Members of boards of directors, even of nonprofits, often make important strategic and financial decisions for the organizations they manage. These decisions could result in a liability, with a single unfortunate incident jeopardizing an individual's livelihood or even career. Worse, accusations against a board member could cause potential donors to shy away from an organization, representing a significant loss in revenues.
With such a high potential risk for personal liability, it is important board members protect their personal assets and careers if charges are ever brought against the organizations they serve. Board members of international organizations, who may be perceived as having significant assets, could face increased risks.
In 2011, one of the nation’s largest international charitable organizations was the subject of a criminal investigation by the Attorney General of the state where the organization operated, regarding misuse of grant money. The board of this organization could have been held liable if it failed to implement proper controls or oversight to deter fraud or misuse.
The Importance of Protecting Nonprofit Board Members
It is common knowledge that for-profit businesses are at risk of liability. Unfortunately, nonprofits are also at risk for liabilities that can significantly disrupt the organization's ability to accomplish its mission. International nonprofits are especially vulnerable.
“When you are operating outside the United States, expatriate organizations are looked at as deep pockets,” says Clements' Peter James. “Even though some countries are less litigious, it is always still an issue of concern.”
If a nonprofit is sued, board members can be held personally liable for the actions of the organization as they have fiduciary duties to the nonprofit as well as its beneficiaries and donors. This means the personal assets of a nonprofit’s directors and officers are at risk.
“When you are a director or officer of a nonprofit, your personal assets are at stake, but at lot of them don't know that,” says James. “Individuals volunteer, but don’t realize their involvement is more than ‘just helping’ when their personal assets are at stake.
“I think a lot of nonprofits overlook this element,” James continues. “They think, ‘You love my cause! You’ll never sue me!’ but that’s not the case.”
Risks Faced by Board Members
Any liability scenario could lead to a costly and disruptive investigation. Organizations involved in fundraising or grants are especially at risk. Competition for grant money often leads to serious questions about how grant funds are utilized. Any perceived improper use of grant funds can lead to a legal case. Fundraising presents a similar risk, as donors could perceive a mismanagement of funds raised and pursue legal action.
“Nonprofits are different than for profit corporations because they don’t have shareholders,” says James. “But they do have a requirement to manage the organization’s assets and put procedures in place to reduce fraud or misuse. If there were an issue of insolvency because of mismanagement of the funds, that could result in a lawsuit against the organization.”
Failing to provide proper oversight to deter fraud can also leave nonprofit board members liable if grant or fundraising money is misused. Something as simple as failing to keep proper expense records can lead to a serious lawsuit.
Managing Liability Exposure for Board Members

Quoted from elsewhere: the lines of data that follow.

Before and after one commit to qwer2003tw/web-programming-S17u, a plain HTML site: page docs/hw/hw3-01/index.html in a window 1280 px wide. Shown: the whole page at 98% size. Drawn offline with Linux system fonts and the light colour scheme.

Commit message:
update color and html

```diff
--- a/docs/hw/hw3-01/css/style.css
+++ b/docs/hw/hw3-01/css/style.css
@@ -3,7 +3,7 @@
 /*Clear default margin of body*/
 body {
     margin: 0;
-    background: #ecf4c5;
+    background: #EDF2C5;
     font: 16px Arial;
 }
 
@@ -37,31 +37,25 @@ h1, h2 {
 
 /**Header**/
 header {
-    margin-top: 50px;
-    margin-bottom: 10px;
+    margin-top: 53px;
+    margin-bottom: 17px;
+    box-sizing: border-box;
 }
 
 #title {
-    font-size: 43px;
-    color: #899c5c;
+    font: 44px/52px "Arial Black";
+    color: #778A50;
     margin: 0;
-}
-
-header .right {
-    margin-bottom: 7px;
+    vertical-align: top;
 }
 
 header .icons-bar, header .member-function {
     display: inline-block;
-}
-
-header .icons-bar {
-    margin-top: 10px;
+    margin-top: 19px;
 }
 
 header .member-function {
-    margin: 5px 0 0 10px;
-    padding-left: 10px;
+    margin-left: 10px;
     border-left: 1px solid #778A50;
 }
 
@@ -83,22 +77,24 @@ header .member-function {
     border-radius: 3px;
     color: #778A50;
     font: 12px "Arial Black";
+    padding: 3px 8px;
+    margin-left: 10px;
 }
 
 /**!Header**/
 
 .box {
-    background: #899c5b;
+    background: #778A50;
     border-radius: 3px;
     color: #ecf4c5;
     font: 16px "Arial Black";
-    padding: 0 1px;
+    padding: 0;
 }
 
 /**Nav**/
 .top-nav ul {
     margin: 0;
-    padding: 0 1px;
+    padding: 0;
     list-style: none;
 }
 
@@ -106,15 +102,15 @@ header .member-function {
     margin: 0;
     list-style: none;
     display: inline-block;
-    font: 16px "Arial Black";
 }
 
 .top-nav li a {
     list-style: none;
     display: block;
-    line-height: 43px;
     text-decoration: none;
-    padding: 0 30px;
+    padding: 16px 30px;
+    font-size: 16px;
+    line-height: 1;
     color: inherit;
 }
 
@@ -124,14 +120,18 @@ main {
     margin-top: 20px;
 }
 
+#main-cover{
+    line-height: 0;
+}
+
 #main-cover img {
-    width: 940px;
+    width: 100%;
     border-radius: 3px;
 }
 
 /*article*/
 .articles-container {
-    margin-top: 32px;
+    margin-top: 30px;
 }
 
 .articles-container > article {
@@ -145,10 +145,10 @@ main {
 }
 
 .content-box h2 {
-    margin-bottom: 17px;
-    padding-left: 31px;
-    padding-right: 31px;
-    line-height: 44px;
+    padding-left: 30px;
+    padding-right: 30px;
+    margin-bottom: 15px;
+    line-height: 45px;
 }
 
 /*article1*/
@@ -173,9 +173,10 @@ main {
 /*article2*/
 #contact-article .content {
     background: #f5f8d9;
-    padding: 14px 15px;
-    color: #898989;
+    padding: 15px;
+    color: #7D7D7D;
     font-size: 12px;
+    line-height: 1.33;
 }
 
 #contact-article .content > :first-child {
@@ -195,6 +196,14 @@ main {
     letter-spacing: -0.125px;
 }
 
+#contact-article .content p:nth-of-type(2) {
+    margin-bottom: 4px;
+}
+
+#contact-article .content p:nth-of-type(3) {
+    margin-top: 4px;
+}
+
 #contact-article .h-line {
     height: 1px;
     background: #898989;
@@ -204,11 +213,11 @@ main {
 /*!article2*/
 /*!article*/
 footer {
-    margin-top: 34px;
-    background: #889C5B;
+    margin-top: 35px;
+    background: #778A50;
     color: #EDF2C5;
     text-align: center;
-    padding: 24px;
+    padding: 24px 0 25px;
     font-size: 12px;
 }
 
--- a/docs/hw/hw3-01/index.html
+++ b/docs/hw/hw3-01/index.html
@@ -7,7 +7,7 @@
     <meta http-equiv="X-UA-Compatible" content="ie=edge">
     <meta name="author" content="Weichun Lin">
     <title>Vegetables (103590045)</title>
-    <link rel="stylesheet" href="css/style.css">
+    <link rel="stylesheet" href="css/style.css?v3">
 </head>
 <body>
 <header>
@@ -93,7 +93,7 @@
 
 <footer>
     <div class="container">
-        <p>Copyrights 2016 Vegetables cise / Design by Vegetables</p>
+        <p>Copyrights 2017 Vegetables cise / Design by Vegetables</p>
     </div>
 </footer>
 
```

A common assumption is that nonprofit organizations are protected by law from liability, but this is not always the case. Whether a donor, employee or a beneficiary sue for a perceived mistreatment by the nonprofit, including in relation to the core services provided by the nonprofit, the liability could lie with the board and directors, and this may vary based on the country of operation.
However, there is a way to manage risk posed both to an organization and its board members: directors and officers (D&O) liability coverage. An umbrella policy can be purchased by organization for the entire board, with modified limits for board members with significant assets purchased by the organization or the individual board member.

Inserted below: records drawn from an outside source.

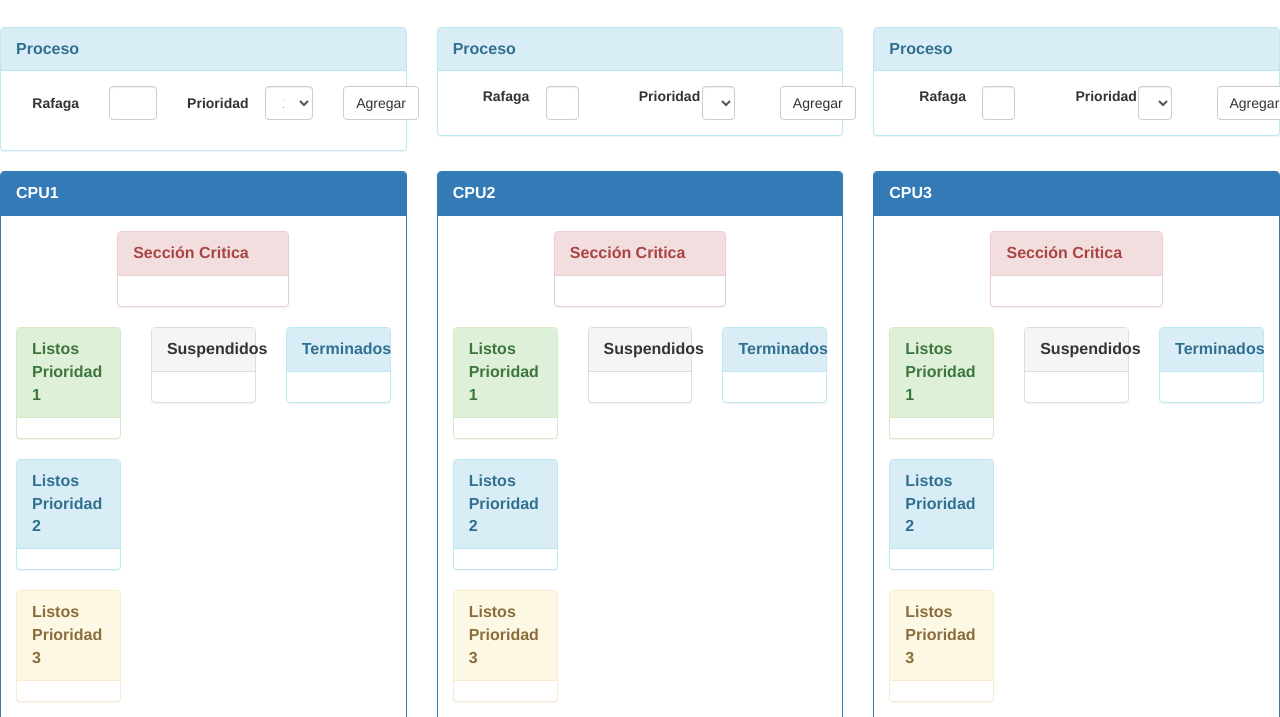
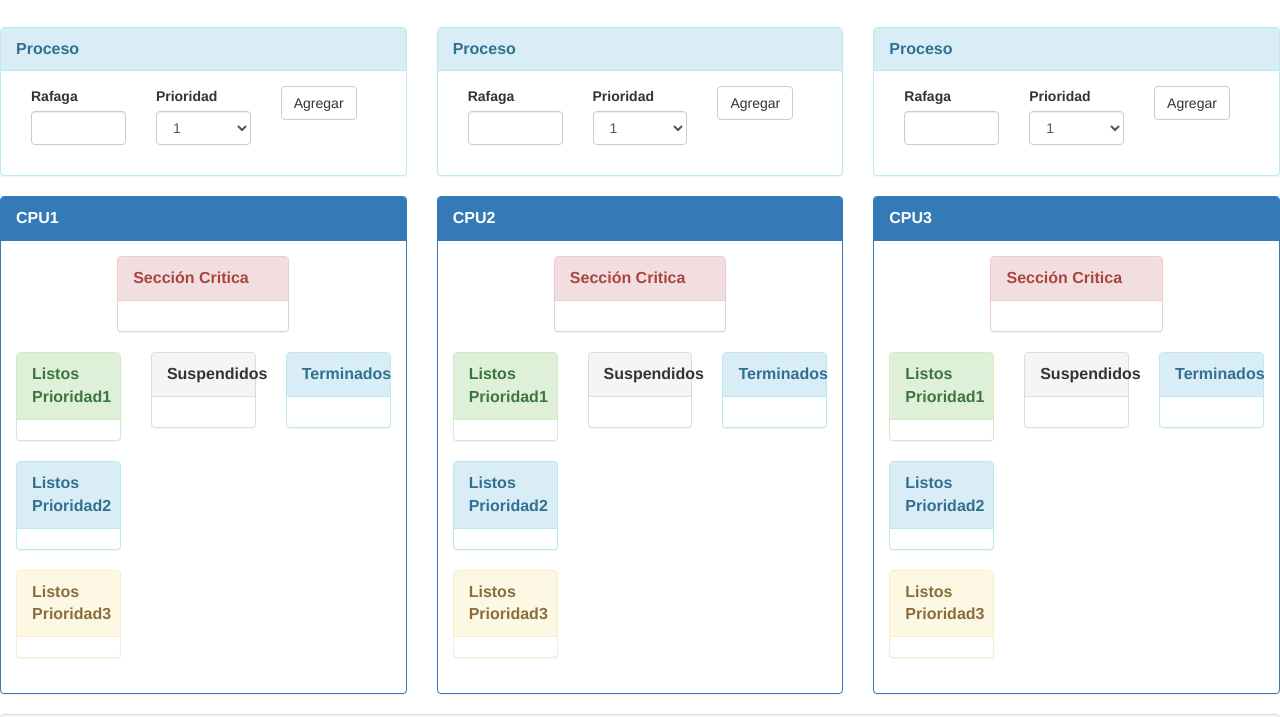
Before and after one commit to lombareload/moom, a website: page app/index1.html in a window 1280 px wide. Shown: the part 83-800 px from the top of the page. Drawn offline with nearby package versions, Linux system fonts and the light colour scheme; files that its build step writes are made by us from their sources.

Commit message:
started taking from queue to put on the critical section

```diff
--- a/app/index1.html
+++ b/app/index1.html
@@ -38,29 +38,25 @@
             <div class="panel-heading">
               <strong class="panel-title">Proceso</strong>
             </div>
-            <div class="panel-body form-horizontal">
+            <div class="panel-body">
               <!--  -->
-              <div class="col-xs-5">
+              <div class="col-xs-4">
                 <div class="form-group">
-                  <label for="cpu1rafaga" class="control-label col-xs-6">Rafaga</label>
-                  <div class="col-xs-6">
+                  <label for="cpu1rafaga" class="control-label">Rafaga</label>
                   <input type="number" class="form-control" id="cpu1rafaga">
                 </div>
               </div>
-              </div>
-              <div class="col-xs-5">
+              <div class="col-xs-4">
                 <div class="form-group">
-                  <label for="cpu1priodad" class="control-label col-xs-6">Prioridad</label>
-                  <div class="col-xs-6">
-                    <select class="form-control" id="cpu1priodad">
+                  <label for="cpu1prioridad" class="control-label">Prioridad</label>
+                  <select class="form-control" id="cpu1prioridad">
                     <option value="1">1</option>
                     <option value="2">2</option>
                     <option value="3">3</option>
                   </select>
                 </div>
               </div>
-              </div>
-              <div class="col-xs-2">
+              <div class="col-xs-4">
                 <button class="btn btn-default" type="button" id="cpu1agregar">Agregar</button>
               </div>
               <!--  -->
@@ -74,27 +70,23 @@
             </div>
             <div class="panel-body">
               <!--  -->
-              <div class="col-xs-5">
+              <div class="col-xs-4">
                 <div class="form-group">
-                  <label for="" class="control-label col-xs-6">Rafaga</label>
-                  <div class="col-xs-6">
+                  <label for="cpu2rafaga" class="control-label">Rafaga</label>
                   <input type="number" class="form-control" id="cpu2rafaga">
                 </div>
               </div>
-              </div>
-              <div class="col-xs-5">
+              <div class="col-xs-4">
                 <div class="form-group">
-                  <label for="" class="control-label col-xs-6">Prioridad</label>
-                  <div class="col-xs-6">
-                    <select class="form-control" id="cpu2priodad">
+                  <label for="cpu2prioridad" class="control-label">Prioridad</label>
+                  <select class="form-control" id="cpu2prioridad">
                     <option value="1">1</option>
                     <option value="2">2</option>
                     <option value="3">3</option>
                   </select>
                 </div>
               </div>
-              </div>
-              <div class="col-xs-2">
+              <div class="col-xs-4">
                 <button class="btn btn-default" type="button" id="cpu2agregar">Agregar</button>
               </div>
               <!--  -->
@@ -108,27 +100,23 @@
             </div>
             <div class="panel-body">
               <!--  -->
-              <div class="col-xs-5">
+              <div class="col-xs-4">
                 <div class="form-group">
-                  <label for="" class="control-label col-xs-6">Rafaga</label>
-                  <div class="col-xs-6">
+                  <label for="cpu3rafaga" class="control-label">Rafaga</label>
                   <input type="number" class="form-control" id="cpu3rafaga">
                 </div>
               </div>
-              </div>
-              <div class="col-xs-5">
+              <div class="col-xs-4">
                 <div class="form-group">
-                  <label for="" class="control-label col-xs-6">Prioridad</label>
-                  <div class="col-xs-6">
-                    <select class="form-control" id="cpu3priodad">
+                  <label for="cpu3prioridad" class="control-label">Prioridad</label>
+                  <select class="form-control" id="cpu3prioridad">
                     <option value="1">1</option>
                     <option value="2">2</option>
                     <option value="3">3</option>
                   </select>
                 </div>
               </div>
-              </div>
-              <div class="col-xs-2">
+              <div class="col-xs-4">
                 <button class="btn btn-default" type="button" id="cpu3agregar">Agregar</button>
               </div>
               <!--  -->
@@ -162,7 +150,7 @@
                 <div class="col-xs-4">
                   <div class="panel panel-success">
                     <div class="panel-heading">
-                      <strong class="panel-title">Listos Prioridad 1</strong>
+                      <strong class="panel-title">Listos Prioridad1</strong>
                     </div>
                     <div class="panel-body panel-no-padding">
                       <table class="table" id="tabla1cpu1"></table>
@@ -170,7 +158,7 @@
                   </div>
                   <div class="panel panel-info">
                     <div class="panel-heading">
-                      <strong class="panel-title">Listos Prioridad 2</strong>
+                      <strong class="panel-title">Listos Prioridad2</strong>
                     </div>
                     <div class="panel-body panel-no-padding">
                       <table class="table" id="tabla2cpu1"></table>
@@ -178,7 +166,7 @@
                   </div>
                   <div class="panel panel-warning">
                     <div class="panel-heading">
-                      <strong class="panel-title">Listos Prioridad 3</strong>
+                      <strong class="panel-title">Listos Prioridad3</strong>
                     </div>
                     <div class="panel-body panel-no-padding">
                       <table class="table" id="tabla3cpu1"></table>
@@ -233,7 +221,7 @@
                 <div class="col-xs-4">
                   <div class="panel panel-success">
                     <div class="panel-heading">
-                      <strong class="panel-title">Listos Prioridad 1</strong>
+                      <strong class="panel-title">Listos Prioridad1</strong>
                     </div>
                     <div class="panel-body panel-no-padding">
                       <table class="table" id="tabla1cpu2"></table>
@@ -241,7 +229,7 @@
                   </div>
                   <div class="panel panel-info">
                     <div class="panel-heading">
-                      <strong class="panel-title">Listos Prioridad 2</strong>
+                      <strong class="panel-title">Listos Prioridad2</strong>
                     </div>
                     <div class="panel-body panel-no-padding">
                       <table class="table" id="tabla2cpu2"></table>
@@ -249,7 +237,7 @@
                   </div>
                   <div class="panel panel-warning">
                     <div class="panel-heading">
-                      <strong class="panel-title">Listos Prioridad 3</strong>
+                      <strong class="panel-title">Listos Prioridad3</strong>
                     </div>
                     <div class="panel-body panel-no-padding">
                       <table class="table" id="tabla3cpu2"></table>
@@ -298,7 +286,7 @@
                 <div class="col-xs-4">
                   <div class="panel panel-success">
                     <div class="panel-heading">
-                      <strong class="panel-title">Listos Prioridad 1</strong>
+                      <strong class="panel-title">Listos Prioridad1</strong>
                     </div>
                     <div class="panel-body panel-no-padding">
                       <table class="table" id="tabla1cpu3"></table>
@@ -306,7 +294,7 @@
                   </div>
                   <div class="panel panel-info">
                     <div class="panel-heading">
-                      <strong class="panel-title">Listos Prioridad 2</strong>
+                      <strong class="panel-title">Listos Prioridad2</strong>
                     </div>
                     <div class="panel-body panel-no-padding">
                       <table class="table" id="tabla2cpu3"></table>
@@ -314,7 +302,7 @@
                   </div>
                   <div class="panel panel-warning">
                     <div class="panel-heading">
-                      <strong class="panel-title">Listos Prioridad 3</strong>
+                      <strong class="panel-title">Listos Prioridad3</strong>
                     </div>
                     <div class="panel-body panel-no-padding">
                       <table class="table" id="tabla3cpu3"></table>
@@ -348,11 +336,9 @@
           <div class="panel panel-default">
             <div class="panel-heading">
               <strong class="panel-title">Diagrama de Gant</strong>
+              <button type="button" class="btn btn-sm btn-primary pull-right" id="iniciar">Iniciar</button>
             </div>
             <div class="panel-body">
-              <div class="row">
-                <button type="button" class="btn-lg btn-primary">Iniciar</button>
-              </div>
               <div class="col-xs-12">
                 <div class="panel panel-default">
                   <div class="panel-heading">CPU1</div>
@@ -372,16 +358,6 @@
         </div>
       </div>
     </div>
-    <!-- <div class="container-fluid">
-      <div class="row form-horizontal">
-        <div class="panel panel-default">
-          <div class="panel-heading">Gant</div>
-          <div id='gant' class="panel-body">
-
-          </div>
-        </div>
-      </div>
-    </div> -->
     <!-- build:js scripts/vendor.js -->
     <!-- bower:js -->
     <script src="/bower_components/jquery/dist/jquery.js"></script>
--- a/app/scripts/app.js
+++ b/app/scripts/app.js
@@ -20,6 +20,18 @@ var QUEUES = {
   prioridad3cpu3: new Queue()
 };
 
+var SUSPENDED = {
+  suspended1: new Queue(),
+  suspended2: new Queue(),
+  suspended3: new Queue()
+}
+
+var TERMINADOS = {
+  terminados1: new Queue(),
+  terminados2: new Queue(),
+  terminados3: new Queue()
+}
+
 $(function(){
   function addGantForProcess(cpu, nombre){
     var html =  '<div class="progress" id="'+nombre+'">' +
@@ -33,9 +45,11 @@ $(function(){
     $("#cpu" + index + "agregar").click(function(){
       var rafaga = $("#cpu" + index + "rafaga").val();
       rafaga = parseInt(rafaga);
-      var prioridad = $("#cpu" + index + "priodad").val();
+      var prioridad = $("#cpu" + index + "prioridad").val();
       prioridad = parseInt(prioridad);
       var process = new Process(rafaga, prioridad);
+
+      console.log('prioridad' + prioridad + "cpu" + index);
 
       var queue = QUEUES['prioridad' + prioridad + "cpu" + index];
       queue.enqueue(process);
@@ -65,12 +79,79 @@ $(function(){
     return html;
   }
 
+  var SECCIONES = {};
+  [1,2,3].forEach(function(index){
+    SECCIONES['seccionCritica' + index] = {
+        element: null,
+        quantum: 2,
+        current: 0
+    };
+  });
+
   function updateHTMLQueue(prioridad, cpu, queue){
     var tabla = TABLAS['tabla'+prioridad+'cpu'+cpu];
     var procesos = queue.asArray();
     tabla.html(procesos.map(processToHTML));
   }
-  // $("#cpu1rafaga");
-  // $("#cpu1priodad");
-  // $("#cpu1agregar");
+
+  // cada decima de segundo
+  setInterval = function(fn){fn();};
+  $('#iniciar').click(function(){
+    console.log('asd');
+    var interrupt = setInterval(function(){
+      [1,2,3].forEach(function(index){
+        var seccionCritica = SECCIONES['seccionCritica' + index];
+        var queue1 = QUEUES['prioridad1cpu'+index];
+        var queue2 = QUEUES['prioridad2cpu'+index];
+        var queue3 = QUEUES['prioridad3cpu'+index];
+        var element = seccionCritica.element;
+
+        if(element){
+          switch(element.prioridad){
+            case 1:
+              processPrioridad1(element, seccionCritica, index);
+              break;
+            case 2:
+              processPrioridad2(element, seccionCritica, index);
+              break;
+            case 3:
+              processPrioridad3(element, seccionCritica, index);
+          }
+        } else if(queue1.hasMoreElements()){
+          seccionCritica.element = queue1.dequeue();
+        }
+      });
+    }, 100);
+    // this.unbind('click');
+  });
+
+    function processPrioridad1(element, seccionCritica, index){
+      var prioridad = element.prioridad;
+      var compareQuantum = seccionCritica.quantum;
+
+      var suspended = SUSPENDED['suspended' + index];
+      console.log('element', element);
+      console.log('seccionCritica', seccionCritica);
+      if(element.rafaga > 0){
+        seccionCritica.current += 1;
+        if(seccionCritica.current >= compareQuantum){
+          suspended.enqueue(element);
+          seccionCritica.element = null;
+        }
+        element.rafaga = parseFloat((element.rafaga-0.1).toFixed(1));
+      } else{
+        seccionCritica.current = 0;
+        TERMINADOS['terminados'+index].enqueue(element);
+        seccionCritica.element = null;
+      }
+    }
+
+    function processPrioridad2(element, seccionCritica, index){
+
+    }
+
+    function processPrioridad3(element, seccionCritica, index){
+
+    }
+
 });
```
Lines whose indentation alone changed are shown as unchanged.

D&O coverage can be highly customized, with the extent of the protection, and ultimately the cost, varying based on the limitations and exclusions listed in the policy. The insurance will cover costs of mounting a defense or paying a settlement. Even for startups, D&O liability coverage is crucial. This layer of protection ensures that the organization, as well as its employees, are safeguarded against perils overseas.
By learning about potential liabilities faced by international nonprofit board members, an organization’s directors and officers are positioned to strategically manage risk and ensure continuing operations. Speaking with an insurance professional experienced in helping to protect international nonprofit board members can give nonprofits a clear understanding of how they can protect their personal assets in the event of a liability claim.